Consequently, with the attributions clearly defined in the same Decree-Law of 22 May, it became obvious that this Service had to become a separate one within the PSP.
This was how the Directorate for Foreign Nationals Service (Directorate de Serviço de Estrangeiros – DSE), came into being in the General Command of the PSP, through Decree-Law n° 651/74, of 22 November.
Development and stabilisation
Two more years elapsed in looking for the best solutions, and during this time everything was built up using the different experiences of a team of men and women selected because of their experience.
In this way the Service was built up and gradually it began to take shape and was structured to the extent that in June 1976, it was given administrative autonomy through Decree-Law n° 494-A/76, of 23 June. Once again, the name was changed and the service became known simply as Serviço de Estrangeiros - SE.
And it remained as the Servico de Estrangeiros (SE) for 10 years.
During these 10 years institutions were stabilised, and as government policy settled and took shape in this particular area, the problem became ever clearer that Law 494-A/76, chapter I - Article 2, sub-paragraph a) was not being put into practice because the SE should also have been responsible for controlling the "entry "of foreign nationals to Portugal, among other missions.
The solution that was found in 1974, when the Security Forces already installed at borders were given control of persons wishing to cross these borders, proved for this Service geared to controlling foreign nationals in Portugal to be not only damaging to the normal sequence of many investigations and measures, but also, at the very least, highly irregular.
And this indeed was the opinion of successive Governments until, in 1986, Decree-Law n° 440/86, of 31 December, restructured the SE, which then became known as SEF -Serviço de Estrangeiros e Fronteiras, which, in form, meant that the letter of the law did in fact consider the service responsible for border control, although, in practice, at the time, the human resources available had not been prepared for doing this "in loco.".
Hence the co-operation between SEF and the Fiscal Guard which, never having ceased to function, became far more active as from 1986.
Gradually, from 1 August 1991, SEF was able to begin to replace the Fiscal Guard at border posts.
Although we are still partners and work in co-operation, as members of the Security Forces and Services laid down in the law on Internal Security (Law n° 20/87, of 12 June), for SEF this phase of collaboration in which for 15 years we worked together to provide the country with this service to the best of our ability, will go down in SEF “History”.
However, faced by the challenges of a New Europe the services were also forced to renovate.
The Directorate of SEF saw some intense activity in several sectors, without overlooking the renewal of legislation, which made this the Serviço de Estrangeiros e Fronteiras of a country with an external EU border, the guarantor that Portugal would meet the commitments assumed as a Member State of this new Space, part of the Schengen Agreement, which Portugal joined in June 1991, and in the preparatory work before joining SEF was thoroughly involved.
In renewing legislation, Law 120/93, of 16 April 1993, made some changes to the Organic Law underlying SEF. However, the real global restructuring of the service, to help it respond better to its current size, both in material and human terms, as well as to be able to meet the new responsibilities assumed, only began with publication of Decree-Law 52/2000, of 16 October, which approved its new organic structure and defined its attributions.

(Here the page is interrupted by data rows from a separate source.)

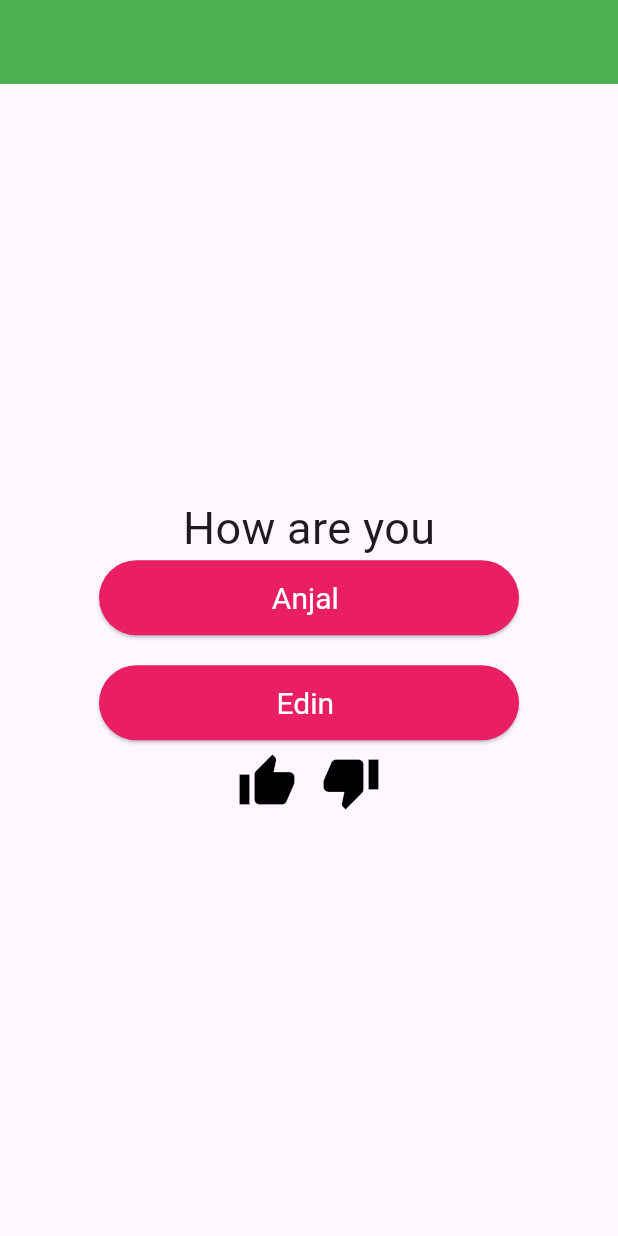
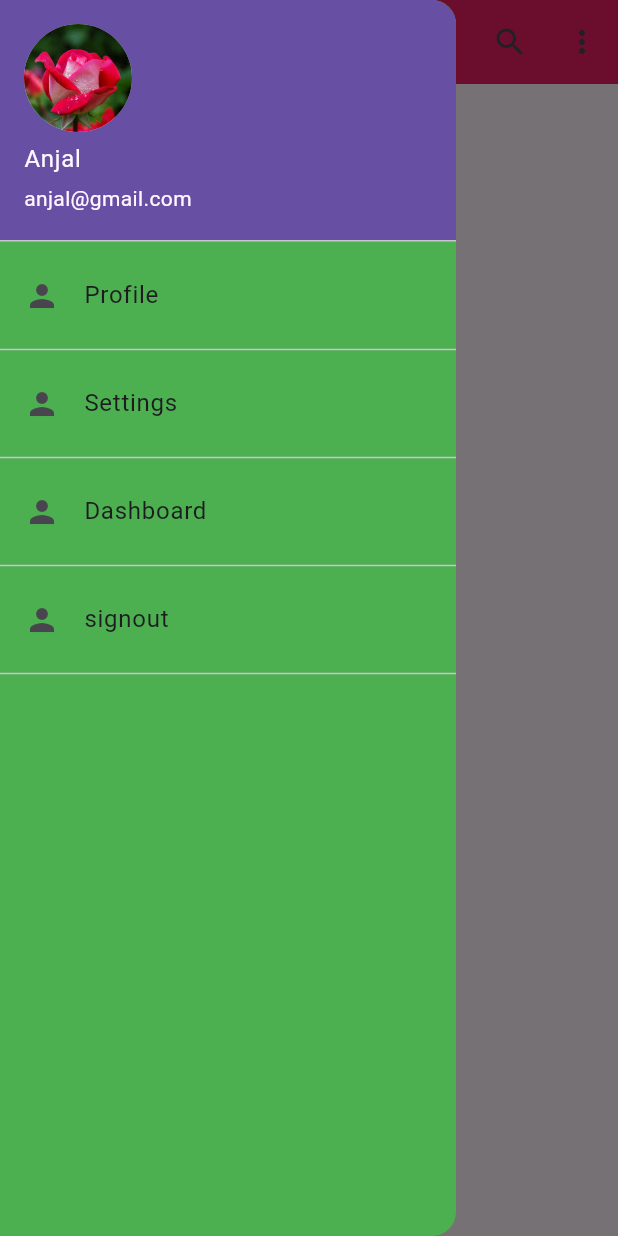
Before and after one commit to anjalaju/Dempro, a Flutter app: the screen it shows after launch, with the side drawer open (before the commit the screen has no drawer), on a phone screen of 412 x 824 dp. Run offline on Flutter 3.47's test engine with Material 3 defaults, Android fonts, the phone set to English and light mode, and no system bars; key blocks and very long unbroken strings in the code were emptied for the run.

Commit message:
14/3/2025

```diff
--- /dev/null
+++ b/lib/drawer.dart
@@ -0,0 +1,62 @@
+import 'package:flutter/material.dart';
+
+class DrawerExp extends StatefulWidget {
+  const DrawerExp({super.key});
+
+  @override
+  State<DrawerExp> createState() => _DrawerExpState();
+}
+
+class _DrawerExpState extends State<DrawerExp> {
+  @override
+  Widget build(BuildContext context) {
+    return Scaffold(
+      appBar: AppBar(
+        backgroundColor: Colors.pink,
+        title: const Center(child: Text("flex")),
+        actions: [
+          IconButton(onPressed: () {}, icon: const Icon(Icons.search)),
+          IconButton(onPressed: () {}, icon: const Icon(Icons.more_vert))
+        ],
+      ),
+      drawer: Drawer(
+        backgroundColor: Colors.green,
+        child: ListView(
+          children: [
+            const UserAccountsDrawerHeader(
+                currentAccountPicture: CircleAvatar(
+                  backgroundImage: AssetImage('images/Flower.jpeg'),
+                  // backgroundColor: Colors.amber,
+                ),
+                accountName: Text("Anjal"),
+                accountEmail: Text("anjal@gmail.com")),
+            ListTile(
+              leading: const Icon(Icons.person),
+              title: const Text("Profile"),
+              onTap: () {},
+            ),
+            const Divider(),
+            ListTile(
+              leading: const Icon(Icons.person),
+              title: const Text("Settings"),
+              onTap: () {},
+            ),
+            const Divider(),
+            ListTile(
+              leading: const Icon(Icons.person),
+              title: const Text("Dashboard"),
+              onTap: () {},
+            ),
+            const Divider(),
+            ListTile(
+              leading: const Icon(Icons.person),
+              title: const Text("signout"),
+              onTap: () {},
+            ),
+            const Divider(),
+          ],
+        ),
+      ),
+    );
+  }
+}
--- a/lib/main.dart
+++ b/lib/main.dart
@@ -1,4 +1,4 @@
-import 'package:dempro/state_program.dart';
+import 'package:dempro/drawer.dart';
 import 'package:flutter/material.dart';
 
 void main() {
@@ -12,7 +12,7 @@ class MyApp extends StatelessWidget {
   Widget build(BuildContext context) {
     return const MaterialApp(debugShowCheckedModeBanner: false,
       // home: Exer(),
-      home: Stprog(),
+      home: DrawerExp(),
     );
   }
 }
```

The “History” of this SEF will not be completed here and, more than ever, the pages of the SEF story are open and ready for new and important procedures.